No.2: Saeed Anwar 194 (146)
Pakistan v India, Chennai
1997 Independence Cup
A virtual tournament semi-final, against India, in Chennai – it can’t get much tougher for a Pakistan batsman. But Saeed Anwar was different gravy. As Ramiz Raja opted to bat first in a do-or-die Independence Cup encounter, out walked Anwar with a 17-year-old Shahid Afridi and though the latter, facing Pakistan’s fiercest rivals for the first time, returned cheaply, his senior partner had far bigger things lined up.
Venkatesh Prasad was cut hard through the point region. Anil Kumble was welcomed with a drive down the ground. Sunil Joshi was treated with great disdain, sent for 36 runs in four overs.
Remarkably, Anwar needed a runner during his innings as he felt unwell, and yet the strokes continued to be unleashed. He completed his century in the 27th over and crossed Viv Richards’s 189 not out, then the highest individual ODI score, in the 47th over with a sweep behind square on the leg side for four. Another boundary followed but Sachin Tendulkar had him caught six short of a double hundred as Anwar walked off to a standing ovation from the Chepauk crowd. Pakistan’s eventual total of 327 was 35 runs too much for India.
No.3: Aravinda de Silva 107*(124)
Sri Lanka v Australia, Lahore
1996 World Cup final
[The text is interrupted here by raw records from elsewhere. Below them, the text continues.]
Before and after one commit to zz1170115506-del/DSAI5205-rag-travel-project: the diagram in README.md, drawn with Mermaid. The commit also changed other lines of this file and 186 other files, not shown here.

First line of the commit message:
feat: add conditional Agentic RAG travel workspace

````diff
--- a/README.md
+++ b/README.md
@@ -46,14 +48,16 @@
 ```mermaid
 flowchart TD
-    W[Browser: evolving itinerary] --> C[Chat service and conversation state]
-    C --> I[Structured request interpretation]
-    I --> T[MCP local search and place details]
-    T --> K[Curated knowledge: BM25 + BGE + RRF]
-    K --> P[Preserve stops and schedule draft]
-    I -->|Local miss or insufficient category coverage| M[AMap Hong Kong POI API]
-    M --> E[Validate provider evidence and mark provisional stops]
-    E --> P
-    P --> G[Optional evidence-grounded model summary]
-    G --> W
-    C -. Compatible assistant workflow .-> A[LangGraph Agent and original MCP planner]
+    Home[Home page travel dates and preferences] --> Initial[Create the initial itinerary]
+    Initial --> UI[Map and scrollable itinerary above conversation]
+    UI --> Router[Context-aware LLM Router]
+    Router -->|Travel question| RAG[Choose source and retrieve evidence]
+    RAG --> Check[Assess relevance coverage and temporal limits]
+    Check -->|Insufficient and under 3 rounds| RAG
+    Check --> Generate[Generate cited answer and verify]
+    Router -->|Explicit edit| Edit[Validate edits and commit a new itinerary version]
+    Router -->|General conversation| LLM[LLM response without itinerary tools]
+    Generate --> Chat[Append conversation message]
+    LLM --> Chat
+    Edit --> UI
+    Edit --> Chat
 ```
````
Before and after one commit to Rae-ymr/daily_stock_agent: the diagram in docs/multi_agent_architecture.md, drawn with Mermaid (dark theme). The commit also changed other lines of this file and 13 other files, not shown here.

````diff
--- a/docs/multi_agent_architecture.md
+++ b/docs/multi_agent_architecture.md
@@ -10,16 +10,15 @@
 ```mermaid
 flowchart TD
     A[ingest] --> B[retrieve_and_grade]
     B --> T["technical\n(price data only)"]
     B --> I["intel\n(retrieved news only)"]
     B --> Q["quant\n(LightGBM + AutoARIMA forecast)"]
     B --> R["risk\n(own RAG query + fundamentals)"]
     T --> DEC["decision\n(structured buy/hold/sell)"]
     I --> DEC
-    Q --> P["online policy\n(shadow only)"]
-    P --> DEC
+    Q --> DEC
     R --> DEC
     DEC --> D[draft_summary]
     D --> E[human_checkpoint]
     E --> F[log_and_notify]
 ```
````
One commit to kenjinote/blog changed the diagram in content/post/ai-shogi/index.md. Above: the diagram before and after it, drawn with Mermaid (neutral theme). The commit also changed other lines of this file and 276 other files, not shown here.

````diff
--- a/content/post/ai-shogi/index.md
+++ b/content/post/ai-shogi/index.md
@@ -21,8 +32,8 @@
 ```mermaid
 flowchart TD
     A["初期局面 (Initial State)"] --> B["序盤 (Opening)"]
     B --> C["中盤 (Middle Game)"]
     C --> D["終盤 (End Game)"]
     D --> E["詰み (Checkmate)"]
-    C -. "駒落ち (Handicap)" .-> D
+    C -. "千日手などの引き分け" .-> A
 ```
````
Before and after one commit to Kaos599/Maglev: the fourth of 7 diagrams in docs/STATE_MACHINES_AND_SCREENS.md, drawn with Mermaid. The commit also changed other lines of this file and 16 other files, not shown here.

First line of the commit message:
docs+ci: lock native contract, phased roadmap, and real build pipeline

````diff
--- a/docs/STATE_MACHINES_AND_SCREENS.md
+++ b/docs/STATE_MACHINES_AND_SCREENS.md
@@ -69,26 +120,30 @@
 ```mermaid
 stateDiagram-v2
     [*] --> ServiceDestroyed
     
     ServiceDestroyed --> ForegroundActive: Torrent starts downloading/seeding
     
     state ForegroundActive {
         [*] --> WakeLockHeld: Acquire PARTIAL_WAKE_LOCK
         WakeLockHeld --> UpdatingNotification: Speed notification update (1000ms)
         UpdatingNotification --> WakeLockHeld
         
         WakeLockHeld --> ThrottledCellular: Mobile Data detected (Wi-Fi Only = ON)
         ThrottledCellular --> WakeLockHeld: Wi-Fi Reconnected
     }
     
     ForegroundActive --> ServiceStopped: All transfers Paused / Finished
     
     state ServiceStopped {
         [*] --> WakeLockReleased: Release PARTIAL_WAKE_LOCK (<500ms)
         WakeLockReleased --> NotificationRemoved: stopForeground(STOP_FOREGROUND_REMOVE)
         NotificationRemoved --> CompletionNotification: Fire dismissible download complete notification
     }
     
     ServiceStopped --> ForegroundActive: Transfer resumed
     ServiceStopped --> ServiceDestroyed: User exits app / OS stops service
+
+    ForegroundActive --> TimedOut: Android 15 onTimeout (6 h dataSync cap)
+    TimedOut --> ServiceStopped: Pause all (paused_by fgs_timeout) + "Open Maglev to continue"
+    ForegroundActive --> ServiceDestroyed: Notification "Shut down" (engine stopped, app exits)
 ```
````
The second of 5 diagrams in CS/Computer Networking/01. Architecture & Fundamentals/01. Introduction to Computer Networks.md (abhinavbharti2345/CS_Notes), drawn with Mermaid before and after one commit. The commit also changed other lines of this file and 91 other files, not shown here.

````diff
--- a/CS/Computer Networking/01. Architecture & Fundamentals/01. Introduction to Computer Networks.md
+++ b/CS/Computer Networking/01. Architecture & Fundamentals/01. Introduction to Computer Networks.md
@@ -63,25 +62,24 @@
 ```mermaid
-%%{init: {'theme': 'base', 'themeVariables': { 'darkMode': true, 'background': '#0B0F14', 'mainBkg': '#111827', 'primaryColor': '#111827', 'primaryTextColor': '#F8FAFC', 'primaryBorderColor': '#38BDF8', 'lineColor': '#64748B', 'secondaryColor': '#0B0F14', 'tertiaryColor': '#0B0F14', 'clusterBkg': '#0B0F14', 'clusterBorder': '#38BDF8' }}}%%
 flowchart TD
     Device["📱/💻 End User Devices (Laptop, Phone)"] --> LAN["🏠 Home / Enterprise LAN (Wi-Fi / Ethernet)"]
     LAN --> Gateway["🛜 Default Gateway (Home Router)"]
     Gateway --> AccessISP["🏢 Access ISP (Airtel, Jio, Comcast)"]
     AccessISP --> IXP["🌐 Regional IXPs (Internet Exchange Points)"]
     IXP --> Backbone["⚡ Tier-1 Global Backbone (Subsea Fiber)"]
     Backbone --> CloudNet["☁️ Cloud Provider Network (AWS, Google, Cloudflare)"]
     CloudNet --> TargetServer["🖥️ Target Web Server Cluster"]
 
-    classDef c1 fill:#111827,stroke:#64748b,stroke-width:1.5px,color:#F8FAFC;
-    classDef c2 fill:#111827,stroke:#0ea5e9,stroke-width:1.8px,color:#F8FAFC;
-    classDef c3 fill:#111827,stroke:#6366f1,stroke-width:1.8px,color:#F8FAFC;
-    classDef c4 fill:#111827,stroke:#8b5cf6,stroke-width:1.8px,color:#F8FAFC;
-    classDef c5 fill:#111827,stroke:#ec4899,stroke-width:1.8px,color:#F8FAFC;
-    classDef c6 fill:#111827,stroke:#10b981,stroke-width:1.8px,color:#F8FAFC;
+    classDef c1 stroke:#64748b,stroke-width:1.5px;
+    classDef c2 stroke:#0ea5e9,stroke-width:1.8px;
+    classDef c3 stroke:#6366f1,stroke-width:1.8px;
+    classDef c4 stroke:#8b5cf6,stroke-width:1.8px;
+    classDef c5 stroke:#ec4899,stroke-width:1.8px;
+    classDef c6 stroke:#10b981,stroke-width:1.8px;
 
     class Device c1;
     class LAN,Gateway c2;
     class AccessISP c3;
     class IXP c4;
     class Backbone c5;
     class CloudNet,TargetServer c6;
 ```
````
What propels this Aravinda de Silva knock to No.3 is the context: played in a World Cup final, with de Silva walking in at 23-2, right after Sri Lanka had lost both of their flashy openers as early inside six overs. That he played this great knock after picking up three important wickets in the first innings adds to the excellence.
The first ball that de Silva faced was proof enough that he meant business: an out-swinging Damien Fleming delivery was knocked back straight down the ground. Not long after, the same bowler’s slower ball was delightfully sent through mid-wicket to confirm something special was on the cards.
Mark Taylor, the Australia captain, used seven different bowlers on the night but none could stop the legendary Sri Lankan batsman, who gave arguably the greatest all-round World Cup final performance of all time. He completed his century in the 46th over with a deft leg glance towards fine leg for four as Sri Lanka chased down Australia’s 241 to script one of the most improbable World Cup title wins.
No.4: Steve Waugh 120*(110)
Australia v South Africa, Leeds
1999 World Cup Super Six match
Steve Waugh not only saved the match but the World Cup for Australia. They went into the Super Six encounter against South Africa knowing that only a win would see them through to the semi-finals and it was their captain who delivered. Chasing 272, Waugh walked in after Mark Waugh, Adam Gilchrist and Damien Martyn had all taken the long walk back to the hut with just 48 on the board.
Cautiously at first – he was six off 21 at one stage – Waugh started the onslaught around the 20-over mark and raced to his half-century in just 47 balls. The defining moment came when he was on 56 – he flicked a Lance Klusener delivery down Herschelle Gibbs’s throat at mid-wicket but the South Africa opener, in a hurry to celebrate, famously dropped the ball.
It took Waugh 91 deliveries to complete his hundred and with help from Ricky Ponting (69), Michael Bevan (27) and Tom Moody (15), he led Australia to a famous win, continuing an unbeaten World Cup run that would only be halted 12 years later.
No.5: Inzamam-ul-Haq 60 (37)
Pakistan v New Zealand, Auckland
1992 World Cup semifinal
A 22-year-old Inzamam-ul-Haq announced himself, and in some style, with this knock against New Zealand in the 1992 World Cup semi-final. Pakistan were aiming to make their first-ever World Cup final but chasing a tricky 263, they were 123 away from the target with six wickets in hand when Inzamam took guard in the 35th over.
With no time to settle in, Inzamam set about his job quickly, dispatching Gavin Larsen for four and just about tonking Chris Harris over long-on for six – his only maximum of the innings. He hit two boundaries off Dipak Patel’s final over before subjecting Danny Morrison to similar treatment. By the time Inzamam was run out by Harris in the 45th over, Pakistan were just 36 short of the target, which they eventually chased with an over to spare.